However, for some people the pain may come on during or after a sudden hamstring strain or stretch. This might occur during waterskiing, martial arts or a slip into the splits position.
While too much load can lead to tendon conditions, too little load also reduces tendon health. Tendons that are not regularly exposed to physical load will not be as conditioned. There may reach a point where the tendon is unable to tolerate even everyday activities. Physical inactivity due to sedentary lifestyle, illness or injury elsewhere may contribute. Age and hormonal changes in women postmenopause may also reduce tendon health.
PHT is most common in middle to longer distance runners and triathletes. It may also affect cyclists who spend long periods hill climbing and on timetrial bikes. The hamstring muscles and tendons are also placed under high loads in other sports. Some examples include football, rugby, hockey, martial arts, long jump, ballet and yoga.
But you don’t need to be young and athletic to develop this condition. Older and/or sedentary people can have PHT too, due to relative underloading (not doing enough) of the tendon.
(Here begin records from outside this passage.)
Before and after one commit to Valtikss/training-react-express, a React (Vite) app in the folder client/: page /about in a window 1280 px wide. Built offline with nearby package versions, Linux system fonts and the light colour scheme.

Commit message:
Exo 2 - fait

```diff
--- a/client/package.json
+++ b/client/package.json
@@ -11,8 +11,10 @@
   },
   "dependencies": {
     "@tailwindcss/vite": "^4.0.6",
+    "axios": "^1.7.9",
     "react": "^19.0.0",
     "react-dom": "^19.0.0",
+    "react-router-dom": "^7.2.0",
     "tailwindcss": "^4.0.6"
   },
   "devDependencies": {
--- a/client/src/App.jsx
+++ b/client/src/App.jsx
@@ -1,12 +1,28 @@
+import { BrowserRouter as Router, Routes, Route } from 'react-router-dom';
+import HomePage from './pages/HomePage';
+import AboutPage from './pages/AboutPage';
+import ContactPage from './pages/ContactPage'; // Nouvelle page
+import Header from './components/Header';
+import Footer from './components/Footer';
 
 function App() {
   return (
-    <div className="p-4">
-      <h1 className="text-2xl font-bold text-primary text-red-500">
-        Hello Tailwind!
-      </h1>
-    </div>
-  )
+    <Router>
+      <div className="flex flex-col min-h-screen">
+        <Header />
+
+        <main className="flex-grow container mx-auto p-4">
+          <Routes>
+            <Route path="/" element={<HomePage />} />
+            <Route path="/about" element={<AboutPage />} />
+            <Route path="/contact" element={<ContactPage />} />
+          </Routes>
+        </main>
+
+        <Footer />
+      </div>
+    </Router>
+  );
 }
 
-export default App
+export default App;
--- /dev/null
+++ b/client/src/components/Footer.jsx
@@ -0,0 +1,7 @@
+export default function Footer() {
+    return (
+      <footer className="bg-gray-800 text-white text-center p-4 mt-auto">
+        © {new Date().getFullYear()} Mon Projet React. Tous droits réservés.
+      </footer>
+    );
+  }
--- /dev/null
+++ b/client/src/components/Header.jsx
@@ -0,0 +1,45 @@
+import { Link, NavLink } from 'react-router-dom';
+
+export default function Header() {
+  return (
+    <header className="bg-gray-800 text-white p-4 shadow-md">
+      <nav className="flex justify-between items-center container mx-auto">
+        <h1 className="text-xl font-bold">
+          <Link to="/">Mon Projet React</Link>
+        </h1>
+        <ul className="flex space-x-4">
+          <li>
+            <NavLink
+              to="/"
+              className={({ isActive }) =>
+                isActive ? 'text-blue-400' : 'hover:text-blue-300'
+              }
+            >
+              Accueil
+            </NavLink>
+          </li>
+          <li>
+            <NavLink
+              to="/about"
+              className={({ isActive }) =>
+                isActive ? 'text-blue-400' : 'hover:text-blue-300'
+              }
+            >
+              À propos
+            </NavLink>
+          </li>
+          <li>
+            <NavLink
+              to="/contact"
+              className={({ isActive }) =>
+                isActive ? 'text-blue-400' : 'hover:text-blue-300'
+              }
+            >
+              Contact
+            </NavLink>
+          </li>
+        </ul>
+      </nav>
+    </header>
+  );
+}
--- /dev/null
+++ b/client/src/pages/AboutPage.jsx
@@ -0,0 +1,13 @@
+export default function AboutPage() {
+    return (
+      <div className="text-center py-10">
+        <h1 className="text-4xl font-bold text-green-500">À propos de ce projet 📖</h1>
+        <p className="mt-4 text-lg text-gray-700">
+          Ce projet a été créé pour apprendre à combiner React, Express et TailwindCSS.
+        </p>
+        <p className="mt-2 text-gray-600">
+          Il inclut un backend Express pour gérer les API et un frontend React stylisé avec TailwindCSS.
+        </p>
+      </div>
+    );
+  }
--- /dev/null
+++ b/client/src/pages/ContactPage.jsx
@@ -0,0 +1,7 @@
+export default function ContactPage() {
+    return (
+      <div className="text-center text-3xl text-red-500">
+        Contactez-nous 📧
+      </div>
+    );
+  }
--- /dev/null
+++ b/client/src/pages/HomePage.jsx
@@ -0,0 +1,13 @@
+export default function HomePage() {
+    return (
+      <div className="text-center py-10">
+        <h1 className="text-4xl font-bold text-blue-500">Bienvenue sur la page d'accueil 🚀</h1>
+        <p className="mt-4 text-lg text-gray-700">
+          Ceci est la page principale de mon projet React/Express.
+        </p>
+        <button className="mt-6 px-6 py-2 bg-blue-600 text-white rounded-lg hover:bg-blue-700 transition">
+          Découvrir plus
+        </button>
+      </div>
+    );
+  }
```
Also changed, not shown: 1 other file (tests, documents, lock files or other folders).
Less active people will be less conditioned and less able to tolerate physical load